» **Screenshot and code edit data**:

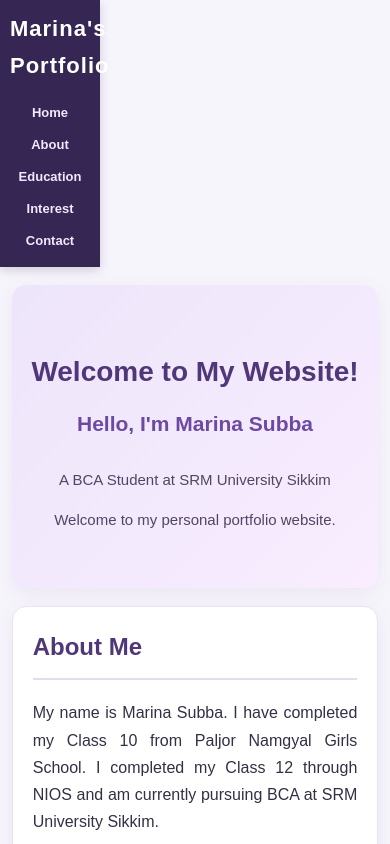
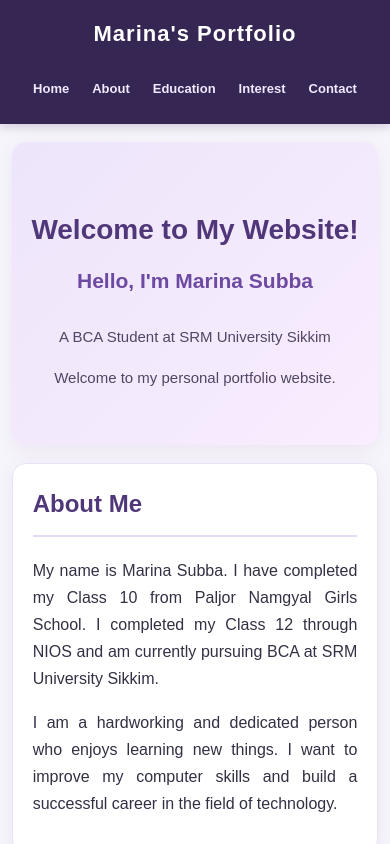
Before and after one commit to Marinasubba24/marina.io, a plain HTML site: page index.html in a window 390 px wide. Shown: the top 844 px of the page. Drawn offline with Linux system fonts and the light colour scheme.

Commit message:
Refactor profile.css for better layout and responsiveness
Refactor CSS styles for improved layout and responsiveness.

```diff
--- a/profile.css
+++ b/profile.css
@@ -2,6 +2,73 @@
     box-sizing: border-box;
     scroll-behavior: smooth;
 }
+
+
+
+@media screen and (max-width: 768px) {
+    nav {
+        width: 100%;
+        height: auto;
+        padding: 12px 8px;
+        display: flex;
+        flex-direction: row;
+        flex-wrap: wrap;
+        justify-content: center;
+        align-items: center;
+        gap: 8px;
+    }
+
+    nav h2 {
+        width: 100%;
+        text-align: center;
+        font-size: 22px;
+        margin: 0 0 5px;
+    }
+
+    nav a {
+        margin: 4px 6px;
+        font-size: 14px;
+    }
+}
+
+/* iPhone */
+@media screen and (max-width: 480px) {
+    nav {
+        width: 100%;
+        padding: 10px 5px;
+        gap: 5px;
+    }
+
+    nav h2 {
+        font-size: 19px;
+    }
+
+    nav a {
+        font-size: 12px;
+        margin: 3px 4px;
+        padding: 4px 2px;
+        white-space: nowrap;
+    }
+
+    section {
+        width: 94%;
+        padding: 16px;
+    }
+
+    #home h1 {
+        font-size: 26px;
+    }
+
+    #education {
+        overflow-x: auto;
+    }
+
+    table {
+        min-width: 400px;
+    }
+}
+
+
 html{
     scroll-behavior: smooth;
     scroll-margin-top: 500px;
@@ -25,6 +92,10 @@ nav {
     top: 0;
     z-index: 100;
     box-shadow: 0 3px 10px rgba(53, 38, 83, 0.2);
+    display:flex;
+    flex-direction: row;
+    justify-content: center;
+    align-items: center;
 }
 
 nav h2 {
@@ -218,14 +289,3 @@ li:hover{
     background-color: rgb(113, 130, 140);
 border-radius: 20px;
 }
-@media screen and (max-width:768px){
-    nav{
-        width:100px;
-        height:auto;
-        padding: 10px;
-        flex-direction: row;
-        flex-wrap: wrap;
-        justify-content: center;
-    }
-}
-@media screen and (max-width:480px)
```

» **WHAT YOU WILL DO**:
Check every line above for the string "html" and copy those that have it.

» **EXERCISE RESPONSE**:
Before and after one commit to Marinasubba24/marina.io, a plain HTML site: page index.html in a window 390 px wide. Shown: the top 844 px of the page. Drawn offline with Linux system fonts and the light colour scheme.
 html{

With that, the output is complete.